The show is able to venture into these wider realms of representation by smoothing messiness, controversy, and conflict into unifying practices of consumption. At the end of the day, difference is once more erased as emphasis is placed on striving to be self-made, entrepreneurial men—something the Fab Five embody across broadcast and social media.
Several scholars, including myself, have written about how Instagram’s design and user practices combine to encourage and enhance displays of luxury, beauty and authenticity, and adherence to gender, sexual and relationship norms.
The Fab Five’s self-made success is most vividly showcased in their Instagram accounts: Bobby reveals his furniture designs, Tan gives his fashion designer approval to various outfits, Antoni shares his coveted recipes, Jonathan displays his Hollywood hairstyling skills, and Karamo models sexy selfies as a serial reality television star.
Their flawless photos and unabashed promotion of consumer goods assert their status as self-made entrepreneurs. As with Queer Eye, their images and captions are often void of references to struggles, inequalities or privileges.
Queer Eye has made some strides. The producers have shifted the focus from simple interactions among gay and heterosexual men to episodes that tentatively address broader issues of gender, race, religion, and politics. However, the show follows the general trend of the past few decades, where gay men have become most visible and accepted in society through their role as consumers.

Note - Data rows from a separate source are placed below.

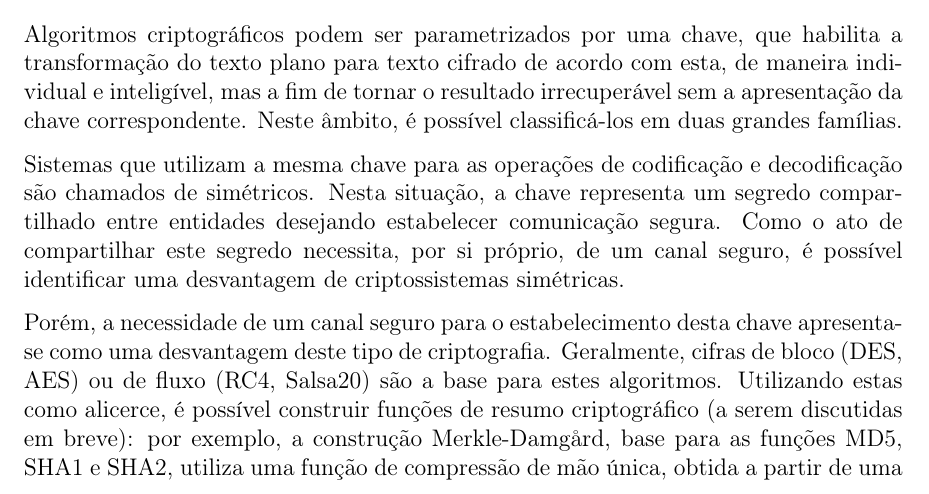
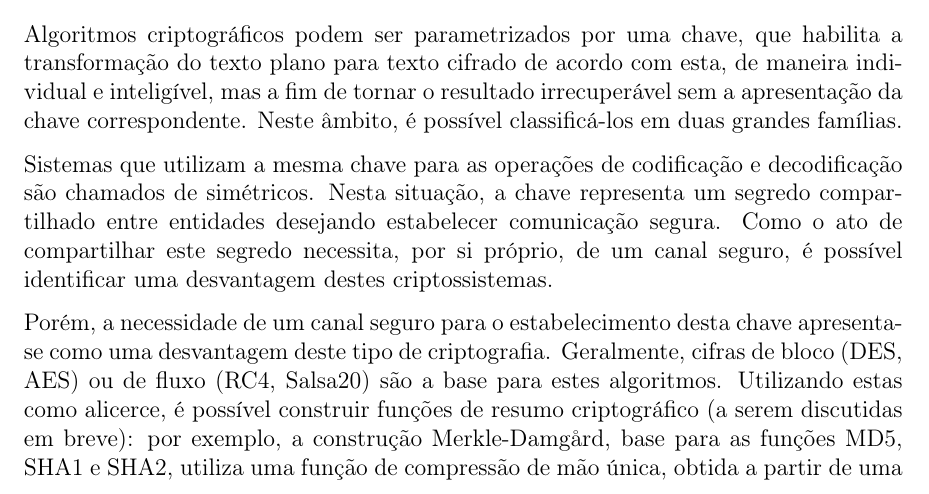
Before and after one commit to zambonin/bsc, a LaTeX document (bsc.tex): part of page 7 of 21, cut so that both start at the same text. Compiled offline with pdfLaTeX.

Commit message:
sharelatex: update bsc.tex from r8120 to r8123

```diff
--- a/bsc.tex
+++ b/bsc.tex
@@ -324,7 +324,7 @@ e decodificação são chamados de simétricos. Nesta situação, a chave
 representa um segredo compartilhado entre entidades desejando
 estabelecer comunicação segura. Como o ato de compartilhar
 este segredo necessita, por si próprio, de um canal seguro, é possível
-identificar uma desvantagem de criptossistemas simétricas.
+identificar uma desvantagem destes criptossistemas.
 
 
 
```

The Fab Five are excellent consumers who appear to be the ultimate self-made men. But their show fails to address barriers to success in today’s marketplace that make this neoliberal ideal unattainable for many.